Work task: As you reproduce every line below, keep it exactly as written and leave out the images.
━━━━━ Record excerpts ━━━━━
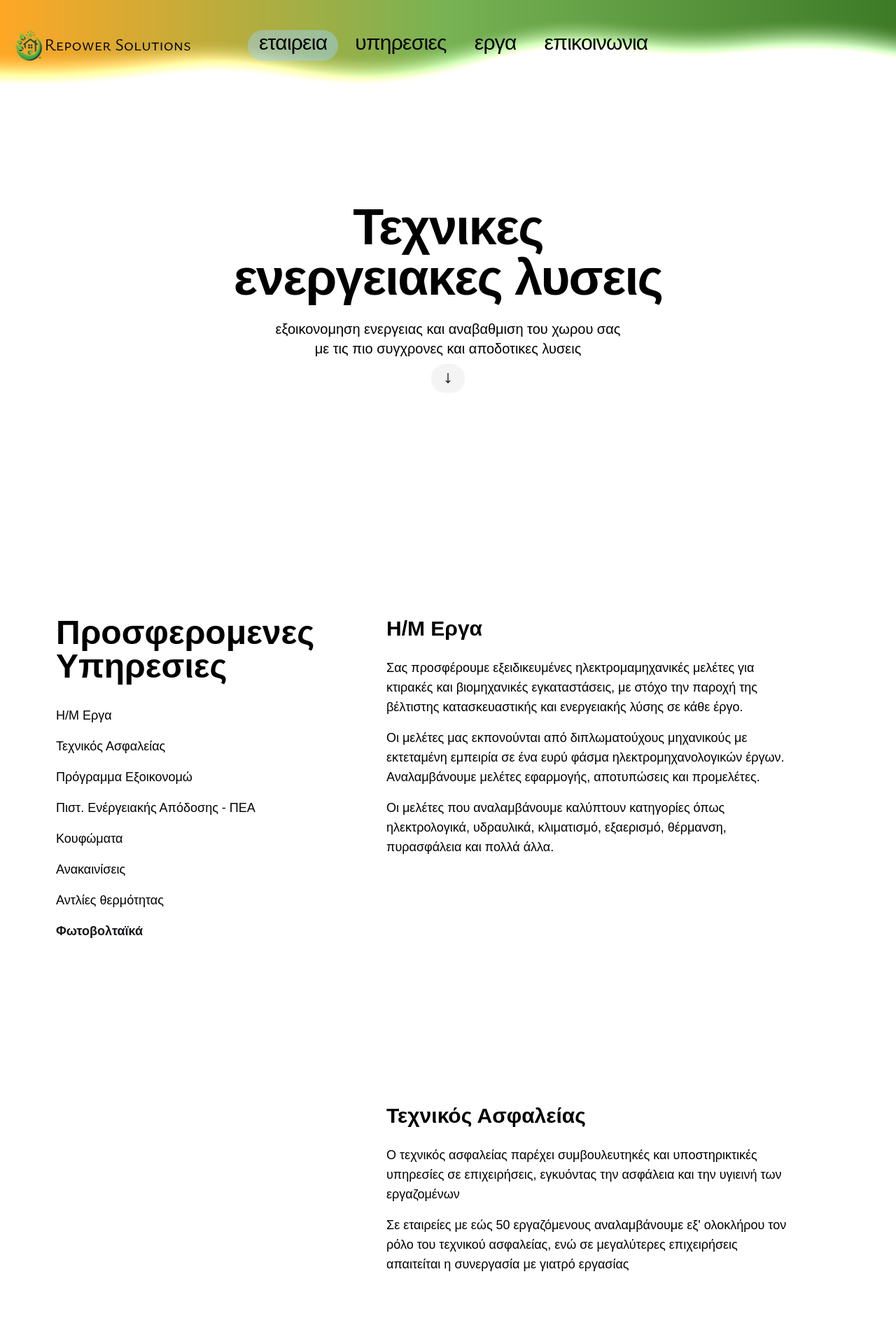
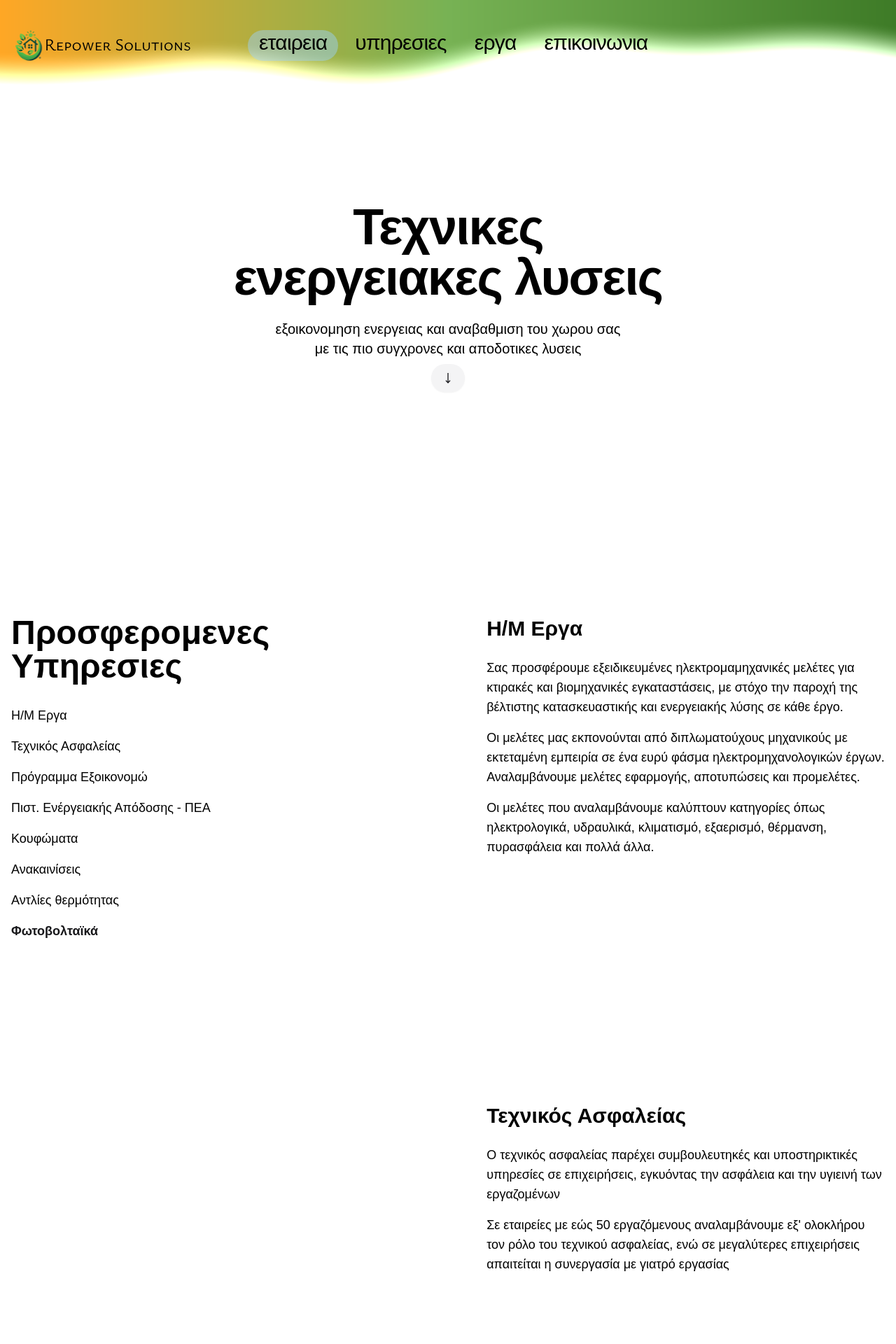
Before and after one commit to qaramanis/repower-solutions, a Next.js app: page / in a window 1280 px wide. Shown: the top 1920 px of the page at 70% size. Built offline with nearby package versions, Linux system fonts and the light colour scheme; a web font is replaced by a local one.

Commit message:
Update services.tsx

```diff
--- a/components/home/services.tsx
+++ b/components/home/services.tsx
@@ -160,8 +160,8 @@
       id="services"
       className="relative w-full min-h-screen bg-transparent text-black py-20"
     >
-      <div className="container mx-auto max-w-6xl px-4">
-        <div className="flex flex-col md:flex-row gap-10">
+      <div className="container mx-auto max-w-8xl px-4">
+        <div className="flex flex-col md:flex-row gap-75">
           <div
             className="md:w-2/5 md:sticky md:top-32 h-fit"
             style={{ alignSelf: "flex-start" }}
```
━━━━━
Answer below:
Before and after one commit to qaramanis/repower-solutions, a Next.js app: page / in a window 1280 px wide. Shown: the top 1920 px of the page at 70% size. Built offline with nearby package versions, Linux system fonts and the light colour scheme; a web font is replaced by a local one.

Commit message:
Update services.tsx

```diff
--- a/components/home/services.tsx
+++ b/components/home/services.tsx
@@ -160,8 +160,8 @@
       id="services"
       className="relative w-full min-h-screen bg-transparent text-black py-20"
     >
-      <div className="container mx-auto max-w-6xl px-4">
-        <div className="flex flex-col md:flex-row gap-10">
+      <div className="container mx-auto max-w-8xl px-4">
+        <div className="flex flex-col md:flex-row gap-75">
           <div
             className="md:w-2/5 md:sticky md:top-32 h-fit"
             style={{ alignSelf: "flex-start" }}
```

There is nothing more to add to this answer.